Last week Comstock Mining Inc. applied for a special use permit for "drilling and open trench exploration operations" in and around Virginia City and Gold Hill. CMI now owns or leases most of the old mining claims, inactive since the 1800s. New underground imaging technology and exploratory drilling have validated deposits of gold, silver, and copper. CMI's technical report outlines plans for three open pit operations lasting 25 years.
Open pit mining would be a disaster for these small communities. Residents are preparing to fight the looming threat. If Storey County's commissioners approve the special use permit application, that's all CMI needs to start open pit mining. Residents will have no more say in the process, short of a lawsuit or appealing to the courts, because of the outdated 1872 Mining Law - which Sen. Harry Reid says he wants to reform.
If open trench mining is allowed here, it will sink property values, sink tourism, reduce tax revenues. Nothing can replace the museums, grand mansions, or the recently reconstructed V&T Railroad. Nothing can replace the Comstock's authentic role in Nevada history or the millions of visitors from all over the world who come to honor the unique charm and character of this place.
Please help save Virginia City and the Comstock Lode from destruction. Speak, write letters, call.the Commissioners, or, if you want to see real democracy in action, attend the planning commission meeting at 6 p.m. Thursday in the Storey County Courthouse. For more information visit the Comstock Residents Association website at www.comstockresidents.org or email firstname.lastname@example.org.
Charles E. Lundfelt
JoAnn "Rusty" Aldrich
Virginia City residents
State needs to develop untapped resources
Some in the Legislature say the mining industry in this state enjoys an unfair advantage and should pay like the rest. It's an altruistic argument, but for that, it comes at a time when they are sifting through the loose dirt in the backyard looking for nickels.
Mining has had the benefit of a blind eye, and I am a fan of the level playing field, but I'm not sure if it's in our best interest to discourage them now. We mine more than just than gold and silver in this state. Many communities in this state are built around mining. Resource development is one of the most necessary industries on the planet, and one of the few products we still export in this country.
Maybe we should ask the mining industry, "Are you willing to concede you have sweetheart deal with us? Have we not always looked out for your interests here? Would you consider investing some of your profits back into this state to forestall greater taxes?'
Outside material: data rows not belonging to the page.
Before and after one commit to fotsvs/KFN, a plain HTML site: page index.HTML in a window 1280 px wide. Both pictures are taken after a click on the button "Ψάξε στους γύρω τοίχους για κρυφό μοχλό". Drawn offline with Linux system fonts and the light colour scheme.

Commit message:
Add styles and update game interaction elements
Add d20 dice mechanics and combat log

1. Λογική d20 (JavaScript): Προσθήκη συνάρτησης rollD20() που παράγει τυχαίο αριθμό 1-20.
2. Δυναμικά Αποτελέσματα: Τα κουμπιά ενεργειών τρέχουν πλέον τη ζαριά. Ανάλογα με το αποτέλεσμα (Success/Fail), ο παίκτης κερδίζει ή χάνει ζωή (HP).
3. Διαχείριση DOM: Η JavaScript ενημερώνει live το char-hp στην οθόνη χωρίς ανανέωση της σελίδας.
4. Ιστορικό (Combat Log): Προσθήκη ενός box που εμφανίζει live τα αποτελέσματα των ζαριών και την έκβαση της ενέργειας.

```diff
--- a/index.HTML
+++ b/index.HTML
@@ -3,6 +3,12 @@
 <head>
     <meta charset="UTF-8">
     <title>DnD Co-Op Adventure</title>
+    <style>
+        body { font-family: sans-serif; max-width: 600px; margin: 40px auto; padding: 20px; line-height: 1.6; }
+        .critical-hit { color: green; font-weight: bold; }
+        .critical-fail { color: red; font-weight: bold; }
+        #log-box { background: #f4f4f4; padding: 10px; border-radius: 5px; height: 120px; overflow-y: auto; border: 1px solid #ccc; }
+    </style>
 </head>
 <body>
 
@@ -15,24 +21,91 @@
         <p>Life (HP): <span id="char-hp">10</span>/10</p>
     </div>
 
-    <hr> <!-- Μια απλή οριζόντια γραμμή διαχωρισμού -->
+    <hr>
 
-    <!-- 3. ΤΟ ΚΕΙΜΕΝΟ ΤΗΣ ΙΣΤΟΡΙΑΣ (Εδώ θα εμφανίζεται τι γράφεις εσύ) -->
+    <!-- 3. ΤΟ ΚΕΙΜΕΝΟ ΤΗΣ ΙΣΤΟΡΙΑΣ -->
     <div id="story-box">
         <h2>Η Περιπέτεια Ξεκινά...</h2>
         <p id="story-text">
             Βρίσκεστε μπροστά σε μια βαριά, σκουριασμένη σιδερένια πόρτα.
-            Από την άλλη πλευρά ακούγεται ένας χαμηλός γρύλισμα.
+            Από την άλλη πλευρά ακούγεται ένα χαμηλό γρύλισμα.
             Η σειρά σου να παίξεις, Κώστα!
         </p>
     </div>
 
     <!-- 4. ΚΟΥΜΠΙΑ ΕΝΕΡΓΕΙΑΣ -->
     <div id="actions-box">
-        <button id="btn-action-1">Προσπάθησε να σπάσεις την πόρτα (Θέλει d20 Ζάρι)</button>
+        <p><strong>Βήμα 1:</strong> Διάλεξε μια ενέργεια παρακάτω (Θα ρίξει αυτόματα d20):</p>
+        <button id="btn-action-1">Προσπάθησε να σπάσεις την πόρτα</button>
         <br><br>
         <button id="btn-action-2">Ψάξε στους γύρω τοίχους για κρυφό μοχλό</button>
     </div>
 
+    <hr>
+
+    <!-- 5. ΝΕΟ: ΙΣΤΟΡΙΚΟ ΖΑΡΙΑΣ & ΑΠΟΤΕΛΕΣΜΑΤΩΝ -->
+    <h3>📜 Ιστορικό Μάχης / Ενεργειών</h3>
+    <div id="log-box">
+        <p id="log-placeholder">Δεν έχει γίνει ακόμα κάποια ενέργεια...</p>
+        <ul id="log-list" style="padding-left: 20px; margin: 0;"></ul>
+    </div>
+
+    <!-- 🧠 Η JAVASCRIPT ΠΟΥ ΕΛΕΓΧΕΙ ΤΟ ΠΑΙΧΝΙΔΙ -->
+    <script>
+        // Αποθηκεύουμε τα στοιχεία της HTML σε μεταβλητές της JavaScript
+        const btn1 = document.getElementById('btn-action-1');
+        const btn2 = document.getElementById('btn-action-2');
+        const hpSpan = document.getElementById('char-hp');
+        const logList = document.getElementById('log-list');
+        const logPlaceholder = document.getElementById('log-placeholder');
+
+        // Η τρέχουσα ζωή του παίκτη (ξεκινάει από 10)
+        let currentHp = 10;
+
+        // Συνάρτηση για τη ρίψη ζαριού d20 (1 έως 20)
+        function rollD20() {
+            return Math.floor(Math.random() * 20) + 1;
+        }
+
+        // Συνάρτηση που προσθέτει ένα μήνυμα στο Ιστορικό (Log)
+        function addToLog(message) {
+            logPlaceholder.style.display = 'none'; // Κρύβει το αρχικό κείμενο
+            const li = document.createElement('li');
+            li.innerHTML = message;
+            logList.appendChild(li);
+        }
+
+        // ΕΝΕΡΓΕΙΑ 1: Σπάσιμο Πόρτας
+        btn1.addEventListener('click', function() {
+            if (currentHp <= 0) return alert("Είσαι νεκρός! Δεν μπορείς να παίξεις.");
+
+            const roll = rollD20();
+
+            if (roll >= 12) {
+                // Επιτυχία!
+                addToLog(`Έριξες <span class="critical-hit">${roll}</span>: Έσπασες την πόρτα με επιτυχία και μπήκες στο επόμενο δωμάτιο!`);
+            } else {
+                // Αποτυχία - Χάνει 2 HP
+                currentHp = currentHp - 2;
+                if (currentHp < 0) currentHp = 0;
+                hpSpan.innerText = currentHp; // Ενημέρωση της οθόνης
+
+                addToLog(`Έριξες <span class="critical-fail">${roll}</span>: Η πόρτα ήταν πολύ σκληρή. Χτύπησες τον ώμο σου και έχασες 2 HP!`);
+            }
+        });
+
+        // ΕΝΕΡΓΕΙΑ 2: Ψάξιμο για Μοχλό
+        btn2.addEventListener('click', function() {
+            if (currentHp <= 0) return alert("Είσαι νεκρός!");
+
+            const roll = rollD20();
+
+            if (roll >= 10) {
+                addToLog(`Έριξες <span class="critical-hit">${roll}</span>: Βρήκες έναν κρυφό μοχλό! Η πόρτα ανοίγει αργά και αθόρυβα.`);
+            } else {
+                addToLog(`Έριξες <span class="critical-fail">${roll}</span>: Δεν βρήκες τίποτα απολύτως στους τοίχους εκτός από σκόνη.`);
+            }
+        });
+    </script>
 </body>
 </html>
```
Beginning this conversation might lead to a solution beneficial to both sides. But would our leaders do this? They might lack the insight or creativity to manage something on that scale. Maybe they'd just as soon have the taxes to squander as they please.
We have vast, untapped resources in this state. We need to encourage their development. Our leaders have been too weak for too long, and we've been too short-sighted to press them.